See also Coronavirus resources
The National Autistic Society publishes The spectrum magazine, containing autistic art, poetry and prose. Created by autistic people, its content covers all things autism. Click icon to find out more. For example Oct 2020 issue.
Contact – for families with disabled children – was founded by parents. They seem to know what is what. Click icon to get to the point.
What to do if you are at a loose end? This is basically a plug for a number of BBC podcasts that might pique your interest. Click icon to view.
- Temple Grandin says that there are three autistic thinking styles: visual thinkers, verbal specialists and pattern thinkers. See post.
- Autism Toolbox is a resource to foster inclusion in early learning settings and schools. it has a section on cognitive theories of autism.
Autism Discussion Page is the title of this Facebook page. It contains brief articles with comments. Anyone registered with Facebook can add their own comments.
This article offers Eleven ways you can make your autistic child’s life easier.
Temple Grandin is a lady with high-functioning Asperger’s who has made an academic career for herself. Click icon to browse her Frequently Asked Questions page. The Ask Temple link, in the top left corner, gives you a form for asking your own question.
This Facebook page offers a handy starting point for several topics from the author Ellen Notbohm. The award-winning author is known for her popular books and columns on autism, published worldwide in more than twenty languages. See the Notes option on the Facebook page for key topics. She also has a website. The Blog and Articles menu options might be worth a look.
We have a number of links from The Mighty on our website and Facebook page. This page picks out autism related material from their website. Click icon to browse.
- The Netmums site has quite a few pages under the Autism/Asperger’s heading. Clicking the icon to browse.
- A number of mothers post a description of their situation on this site – see: Preschool School age Older children / teenagers.
- To simply browse Netmums use their search box at the top right corner of the page, but for information about the members’ only areas see their registration page,

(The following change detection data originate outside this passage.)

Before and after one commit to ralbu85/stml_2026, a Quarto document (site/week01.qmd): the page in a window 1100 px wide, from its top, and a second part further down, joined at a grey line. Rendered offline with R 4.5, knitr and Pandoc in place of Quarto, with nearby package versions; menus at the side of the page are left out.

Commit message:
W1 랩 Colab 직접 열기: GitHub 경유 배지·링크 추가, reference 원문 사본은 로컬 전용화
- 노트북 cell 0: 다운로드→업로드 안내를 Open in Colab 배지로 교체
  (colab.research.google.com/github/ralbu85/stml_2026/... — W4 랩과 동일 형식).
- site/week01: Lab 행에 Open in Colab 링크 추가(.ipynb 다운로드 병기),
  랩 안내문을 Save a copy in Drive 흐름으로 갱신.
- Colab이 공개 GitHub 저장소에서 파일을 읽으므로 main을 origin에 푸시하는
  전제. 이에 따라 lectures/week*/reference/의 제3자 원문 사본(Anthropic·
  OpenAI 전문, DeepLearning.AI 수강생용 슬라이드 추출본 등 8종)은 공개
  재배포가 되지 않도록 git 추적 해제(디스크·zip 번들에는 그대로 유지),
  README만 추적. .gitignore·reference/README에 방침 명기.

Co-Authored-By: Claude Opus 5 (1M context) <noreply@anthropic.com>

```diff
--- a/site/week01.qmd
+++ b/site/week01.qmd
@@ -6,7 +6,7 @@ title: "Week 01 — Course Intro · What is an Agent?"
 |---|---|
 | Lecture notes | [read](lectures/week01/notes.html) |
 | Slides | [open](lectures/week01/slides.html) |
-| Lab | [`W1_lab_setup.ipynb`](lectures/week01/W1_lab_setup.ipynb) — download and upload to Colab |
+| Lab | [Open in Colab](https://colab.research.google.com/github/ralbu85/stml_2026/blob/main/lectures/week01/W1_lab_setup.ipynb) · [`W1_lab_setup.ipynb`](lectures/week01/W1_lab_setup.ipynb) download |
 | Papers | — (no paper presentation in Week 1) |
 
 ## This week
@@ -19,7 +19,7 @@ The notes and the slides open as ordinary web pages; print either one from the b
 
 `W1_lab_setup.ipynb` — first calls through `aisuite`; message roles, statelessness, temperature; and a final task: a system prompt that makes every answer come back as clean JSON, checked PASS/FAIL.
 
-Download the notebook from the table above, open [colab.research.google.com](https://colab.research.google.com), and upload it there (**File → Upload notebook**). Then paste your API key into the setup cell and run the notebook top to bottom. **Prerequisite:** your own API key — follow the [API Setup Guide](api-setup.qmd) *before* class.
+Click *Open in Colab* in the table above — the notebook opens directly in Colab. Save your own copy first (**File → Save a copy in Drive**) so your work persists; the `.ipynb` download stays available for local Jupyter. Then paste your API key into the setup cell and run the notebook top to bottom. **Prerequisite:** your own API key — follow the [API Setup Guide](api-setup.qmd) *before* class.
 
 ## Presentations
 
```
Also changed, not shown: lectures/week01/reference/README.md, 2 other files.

The thinking person’s guide to autism is a forum intended to encourage visitors, To think, ask questions, question the media, and learn from each other. The people behind it say, Autism misinformation clouds and is perpetuated by the Internet. We want to make accurate information about autism causation and therapies visible, accessible, and centralized.
Ambitious About Autism is publishing a few tips for Christmas under the heading: Include autism this Christmas. Click icon to view.
Six types of coping skills. An array of graphics.
Ideas about activities for special needs. After-school and weekend activities for children with disabilities can build self-esteem, skills, friendships and a sense of belonging.
What autism mums do not want to hear
This will ring a few bells for parents of a child on the autistic spectrum. Things not to say to an autism mum .
Re-charging the batteries
‘Society has programmed us to think, “What kind of mother is she, taking care of herself before her child?” but that’s completely wrong.’ Here are 10 must dos for parents of children with special needs.
Scope describes itself as the disability equality charity.
- Members ask the online community for Support and Information. There are quite a few subject categories.
- It has online community groups on which you can post questions and comments.
- They also have Community champions to make sure the community is a safe, supportive place to be.
Surviving Asperger’s Syndrome
This on-line publication takes the form of brief bullet points divided up into chapters. See: Survival guide
Tips for married couples
This is for the partner of someone with Asperger’s: Chat website
Here are some tips on tackling fear .
These can provide a handy way to improve emotional literacy and people skills. Soaps focus on emotional issues and lay it on with a trowel. For example, see Roy Cropper from Coronation Street.
Children on the autistic spectrum can find the idea of moving house unsettling, but there are things could do that might help.
- Tell him obvious things, repeatedly, e.g. that he is moving too.
- Tell him what familiar things you are taking, e.g. items of furniture.
- Try to re-create his old bedroom from day one. This is not a good time for a revamp.
- Use the same bedding & PJs for continuity. If necessary leaving them unwashed would be even better.
- Get PC running in new home from day one. Buy that computer game he has always wanted and give him free access to the PC around the time of the move.